▶ _Given data_
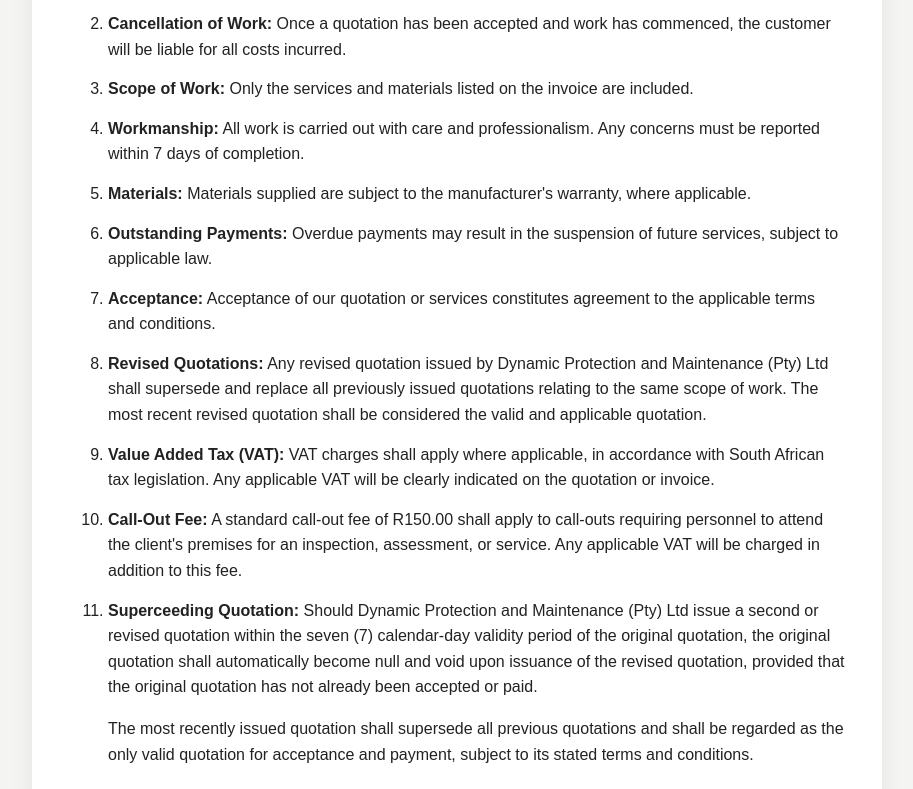
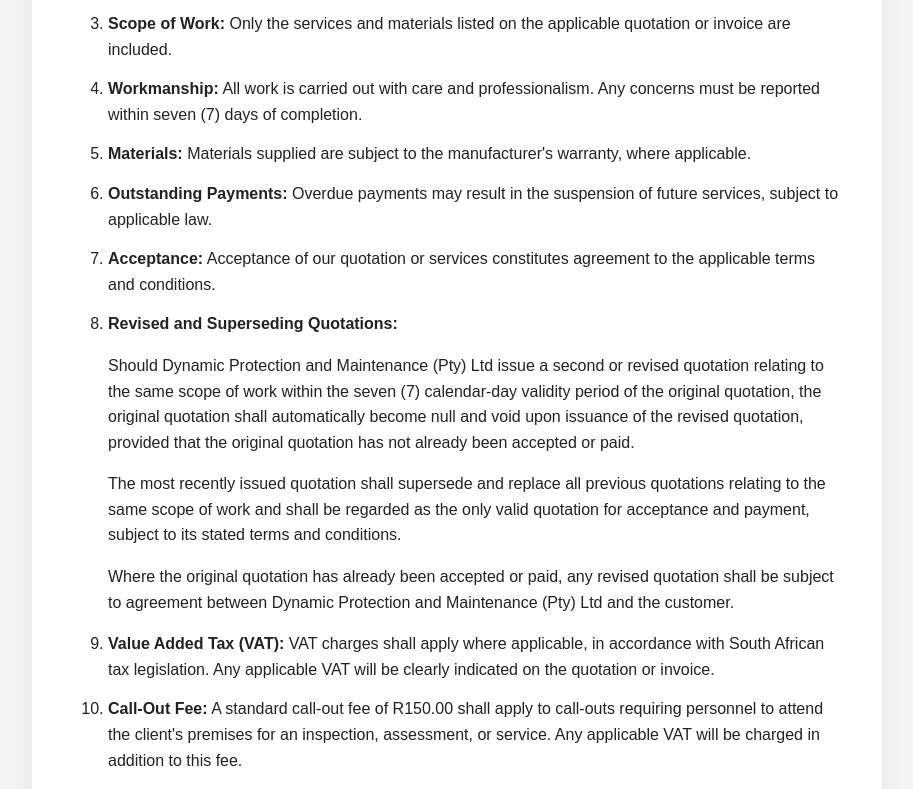
Before and after one commit to dynamicprotectionandmaintenance/dynamicprotectionandmaintenance.co.za, a plain HTML site: page invoicing/terms.html in a window 1280 px wide. Shown: the part 391-1180 px from the top of the page, without its empty margins (183-1096 px from the left). Drawn offline with Linux system fonts and the light colour scheme.

Commit message:
Update terms.html

```diff
--- a/invoicing/terms.html
+++ b/invoicing/terms.html
@@ -10,12 +10,14 @@
 
 <style>
 *{box-sizing:border-box}
+
 body{
   margin:0;
   background:#f4f4f2;
   color:#222;
   font:16px/1.6 Arial,sans-serif;
 }
+
 main{
   max-width:850px;
   margin:40px auto;
@@ -24,23 +26,27 @@ main{
   border-radius:12px;
   box-shadow:0 5px 25px #0001;
 }
-header{cw
+
+header{
   display:flex;
   align-items:center;
   gap:20px;
   border-bottom:2px solid #b28d45;
   padding-bottom:22px;
 }
+
 header img{
   width:95px;
   height:95px;
   object-fit:contain;
 }
+
 h1{font-size:22px;margin:0}
 h2{font-size:20px;margin-top:28px}
 .tagline{color:#666;font-size:14px}
 li{margin-bottom:14px}
 a{color:#8a682b}
+
 footer{
   border-top:1px solid #ddd;
   margin-top:30px;
@@ -48,6 +54,7 @@ footer{
   color:#555;
   font-size:14px;
 }
+
 @media(max-width:600px){
   main{margin:12px;padding:22px}
   header{align-items:flex-start}
@@ -88,14 +95,15 @@ the customer will be liable for all costs incurred.
 
 <li>
 <strong>Scope of Work:</strong>
-Only the services and materials listed on the invoice
-are included.
+Only the services and materials listed on the applicable
+quotation or invoice are included.
 </li>
 
 <li>
 <strong>Workmanship:</strong>
 All work is carried out with care and professionalism.
-Any concerns must be reported within 7 days of completion.
+Any concerns must be reported within seven (7) days
+of completion.
 </li>
 
 <li>
@@ -117,50 +125,55 @@ agreement to the applicable terms and conditions.
 </li>
 
 <li>
-<strong>Revised Quotations:</strong>
-Any revised quotation issued by Dynamic Protection and
-Maintenance (Pty) Ltd shall supersede and replace all
-previously issued quotations relating to the same
-scope of work. The most recent revised quotation
-shall be considered the valid and applicable quotation.
+<strong>Revised and Superseding Quotations:</strong>
+
+<p>
+Should Dynamic Protection and Maintenance (Pty) Ltd
+issue a second or revised quotation relating to the
+same scope of work within the seven (7) calendar-day
+validity period of the original quotation, the
+original quotation shall automatically become
+null and void upon issuance of the revised
+quotation, provided that the original quotation
+has not already been accepted or paid.
+</p>
+
+<p>
+The most recently issued quotation shall
+supersede and replace all previous quotations
+relating to the same scope of work and shall
+be regarded as the only valid quotation for
+acceptance and payment, subject to its
+stated terms and conditions.
+</p>
+
+<p>
+Where the original quotation has already been
+accepted or paid, any revised quotation shall
+be subject to agreement between Dynamic
+Protection and Maintenance (Pty) Ltd and
+the customer.
+</p>
+
 </li>
 
 <li>
 <strong>Value Added Tax (VAT):</strong>
-VAT charges shall apply where applicable, in accordance
-with South African tax legislation. Any applicable VAT
-will be clearly indicated on the quotation or invoice.
+VAT charges shall apply where applicable,
+in accordance with South African tax legislation.
+Any applicable VAT will be clearly indicated
+on the quotation or invoice.
 </li>
 
 <li>
 <strong>Call-Out Fee:</strong>
-A standard call-out fee of R150.00 shall apply to
-call-outs requiring personnel to attend the client's
-premises for an inspection, assessment, or service.
-Any applicable VAT will be charged in addition to
-this fee.
+A standard call-out fee of R150.00 shall apply
+to call-outs requiring personnel to attend
+the client's premises for an inspection,
+assessment, or service.
+Any applicable VAT will be charged in addition
+to this fee.
 </li>
-
-  <li>
-<strong>Superceeding Quotation:</strong>
-    Should Dynamic Protection and Maintenance (Pty) Ltd
-    issue a second or revised quotation within the
-    seven (7) calendar-day validity period of the
-    original quotation, the original quotation shall
-    automatically become null and void upon issuance
-    of the revised quotation, provided that the
-    original quotation has not already been accepted
-    or paid.
-  </p>
-  <p>
-    The most recently issued quotation shall
-    supersede all previous quotations and shall
-    be regarded as the only valid quotation for
-    acceptance and payment, subject to its stated
-    terms and conditions.
- </li>
-
-</section>
 
 </ol>
 
```
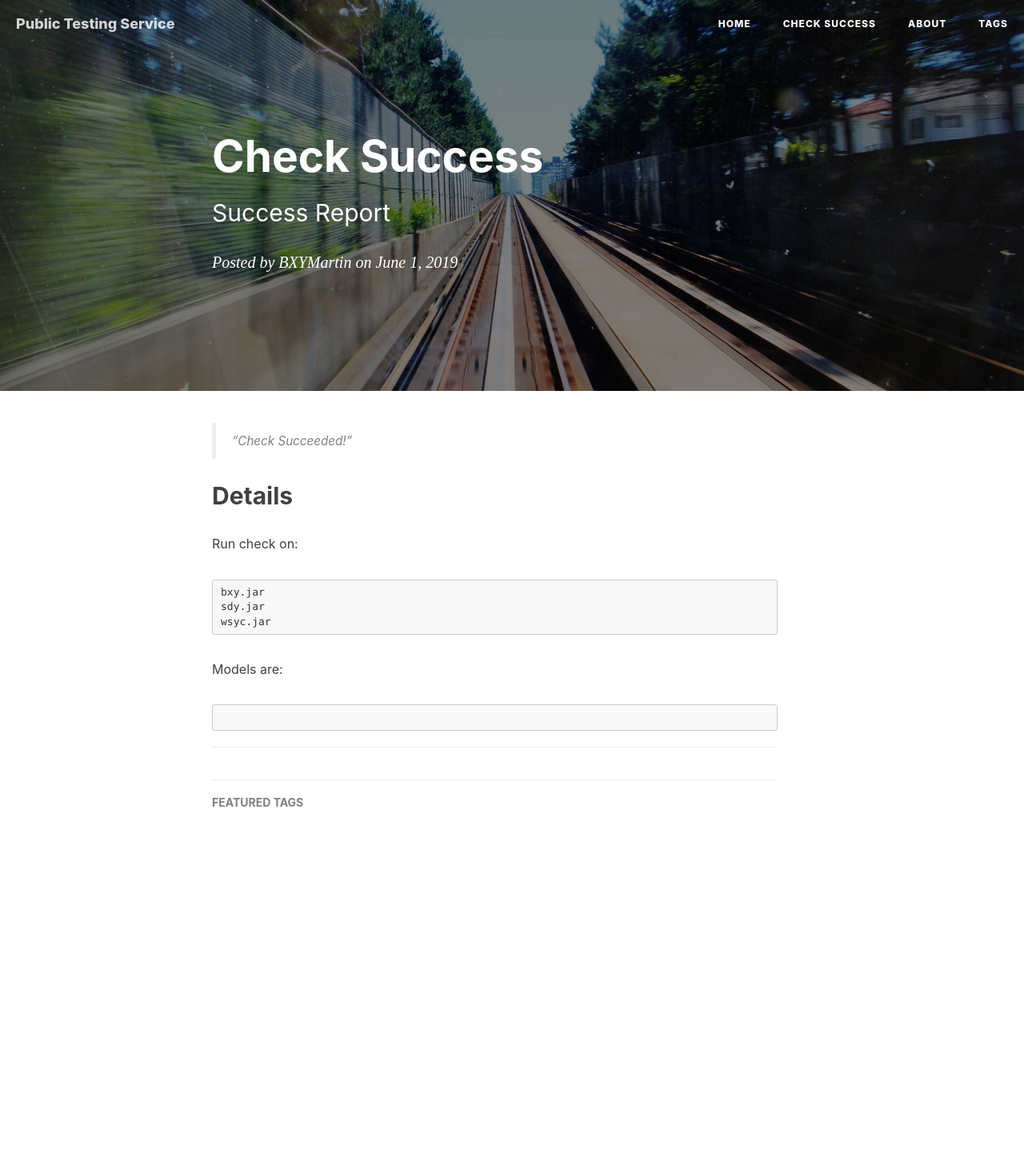
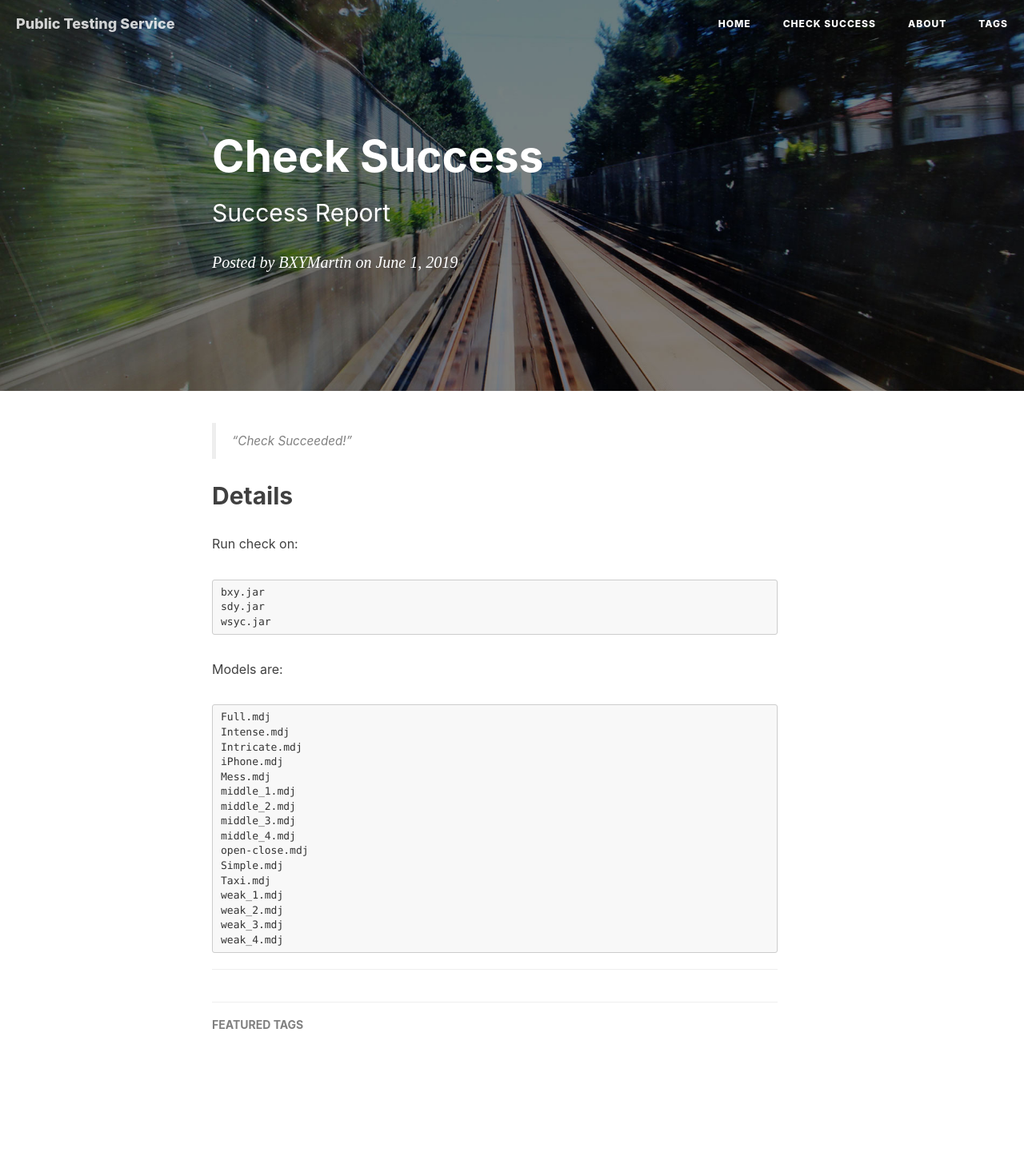
Before and after one commit to BXYMartin/OO-Public, a Jekyll site: the page built from docs/2019-06-01_05-17-46.markdown, in a window 1280 px wide. Shown: the whole page at 80% size. Built offline with Jekyll 4.4.1, drawn with Linux system fonts in a browser that asks for light colours; nearby versions of some CDN libraries; comment, search, counter and statistics services are not loaded; before the commit the page ends 1173 px from its top, so only the background shows below that.

Commit message:
Wrong Behaviour Detected!

````diff
--- a/docs/2019-06-01_05-15-04.markdown
+++ b/docs/2019-06-01_05-17-46.markdown
@@ -24,5 +24,20 @@ wsyc.jar
 Models are:
 
 ```
-
+Full.mdj
+Intense.mdj
+Intricate.mdj
+iPhone.mdj
+Mess.mdj
+middle_1.mdj
+middle_2.mdj
+middle_3.mdj
+middle_4.mdj
+open-close.mdj
+Simple.mdj
+Taxi.mdj
+weak_1.mdj
+weak_2.mdj
+weak_3.mdj
+weak_4.mdj
 ```
````
Also changed, not shown: other parts of docs/2019-06-01_05-17-46.markdown (+1 -1 lines).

▶ _What the task asks_
Where an image appears in the data, skip it, and return the rest verbatim.

▶ _Response for this exercise_
Before and after one commit to dynamicprotectionandmaintenance/dynamicprotectionandmaintenance.co.za, a plain HTML site: page invoicing/terms.html in a window 1280 px wide. Shown: the part 391-1180 px from the top of the page, without its empty margins (183-1096 px from the left). Drawn offline with Linux system fonts and the light colour scheme.

Commit message:
Update terms.html

```diff
--- a/invoicing/terms.html
+++ b/invoicing/terms.html
@@ -10,12 +10,14 @@
 
 <style>
 *{box-sizing:border-box}
+
 body{
   margin:0;
   background:#f4f4f2;
   color:#222;
   font:16px/1.6 Arial,sans-serif;
 }
+
 main{
   max-width:850px;
   margin:40px auto;
@@ -24,23 +26,27 @@ main{
   border-radius:12px;
   box-shadow:0 5px 25px #0001;
 }
-header{cw
+
+header{
   display:flex;
   align-items:center;
   gap:20px;
   border-bottom:2px solid #b28d45;
   padding-bottom:22px;
 }
+
 header img{
   width:95px;
   height:95px;
   object-fit:contain;
 }
+
 h1{font-size:22px;margin:0}
 h2{font-size:20px;margin-top:28px}
 .tagline{color:#666;font-size:14px}
 li{margin-bottom:14px}
 a{color:#8a682b}
+
 footer{
   border-top:1px solid #ddd;
   margin-top:30px;
@@ -48,6 +54,7 @@ footer{
   color:#555;
   font-size:14px;
 }
+
 @media(max-width:600px){
   main{margin:12px;padding:22px}
   header{align-items:flex-start}
@@ -88,14 +95,15 @@ the customer will be liable for all costs incurred.
 
 <li>
 <strong>Scope of Work:</strong>
-Only the services and materials listed on the invoice
-are included.
+Only the services and materials listed on the applicable
+quotation or invoice are included.
 </li>
 
 <li>
 <strong>Workmanship:</strong>
 All work is carried out with care and professionalism.
-Any concerns must be reported within 7 days of completion.
+Any concerns must be reported within seven (7) days
+of completion.
 </li>
 
 <li>
@@ -117,50 +125,55 @@ agreement to the applicable terms and conditions.
 </li>
 
 <li>
-<strong>Revised Quotations:</strong>
-Any revised quotation issued by Dynamic Protection and
-Maintenance (Pty) Ltd shall supersede and replace all
-previously issued quotations relating to the same
-scope of work. The most recent revised quotation
-shall be considered the valid and applicable quotation.
+<strong>Revised and Superseding Quotations:</strong>
+
+<p>
+Should Dynamic Protection and Maintenance (Pty) Ltd
+issue a second or revised quotation relating to the
+same scope of work within the seven (7) calendar-day
+validity period of the original quotation, the
+original quotation shall automatically become
+null and void upon issuance of the revised
+quotation, provided that the original quotation
+has not already been accepted or paid.
+</p>
+
+<p>
+The most recently issued quotation shall
+supersede and replace all previous quotations
+relating to the same scope of work and shall
+be regarded as the only valid quotation for
+acceptance and payment, subject to its
+stated terms and conditions.
+</p>
+
+<p>
+Where the original quotation has already been
+accepted or paid, any revised quotation shall
+be subject to agreement between Dynamic
+Protection and Maintenance (Pty) Ltd and
+the customer.
+</p>
+
 </li>
 
 <li>
 <strong>Value Added Tax (VAT):</strong>
-VAT charges shall apply where applicable, in accordance
-with South African tax legislation. Any applicable VAT
-will be clearly indicated on the quotation or invoice.
+VAT charges shall apply where applicable,
+in accordance with South African tax legislation.
+Any applicable VAT will be clearly indicated
+on the quotation or invoice.
 </li>
 
 <li>
 <strong>Call-Out Fee:</strong>
-A standard call-out fee of R150.00 shall apply to
-call-outs requiring personnel to attend the client's
-premises for an inspection, assessment, or service.
-Any applicable VAT will be charged in addition to
-this fee.
+A standard call-out fee of R150.00 shall apply
+to call-outs requiring personnel to attend
+the client's premises for an inspection,
+assessment, or service.
+Any applicable VAT will be charged in addition
+to this fee.
 </li>
-
-  <li>
-<strong>Superceeding Quotation:</strong>
-    Should Dynamic Protection and Maintenance (Pty) Ltd
-    issue a second or revised quotation within the
-    seven (7) calendar-day validity period of the
-    original quotation, the original quotation shall
-    automatically become null and void upon issuance
-    of the revised quotation, provided that the
-    original quotation has not already been accepted
-    or paid.
-  </p>
-  <p>
-    The most recently issued quotation shall
-    supersede all previous quotations and shall
-    be regarded as the only valid quotation for
-    acceptance and payment, subject to its stated
-    terms and conditions.
- </li>
-
-</section>
 
 </ol>
 
```
Before and after one commit to BXYMartin/OO-Public, a Jekyll site: the page built from docs/2019-06-01_05-17-46.markdown, in a window 1280 px wide. Shown: the whole page at 80% size. Built offline with Jekyll 4.4.1, drawn with Linux system fonts in a browser that asks for light colours; nearby versions of some CDN libraries; comment, search, counter and statistics services are not loaded; before the commit the page ends 1173 px from its top, so only the background shows below that.

Commit message:
Wrong Behaviour Detected!

````diff
--- a/docs/2019-06-01_05-15-04.markdown
+++ b/docs/2019-06-01_05-17-46.markdown
@@ -24,5 +24,20 @@ wsyc.jar
 Models are:
 
 ```
-
+Full.mdj
+Intense.mdj
+Intricate.mdj
+iPhone.mdj
+Mess.mdj
+middle_1.mdj
+middle_2.mdj
+middle_3.mdj
+middle_4.mdj
+open-close.mdj
+Simple.mdj
+Taxi.mdj
+weak_1.mdj
+weak_2.mdj
+weak_3.mdj
+weak_4.mdj
 ```
````
Also changed, not shown: other parts of docs/2019-06-01_05-17-46.markdown (+1 -1 lines).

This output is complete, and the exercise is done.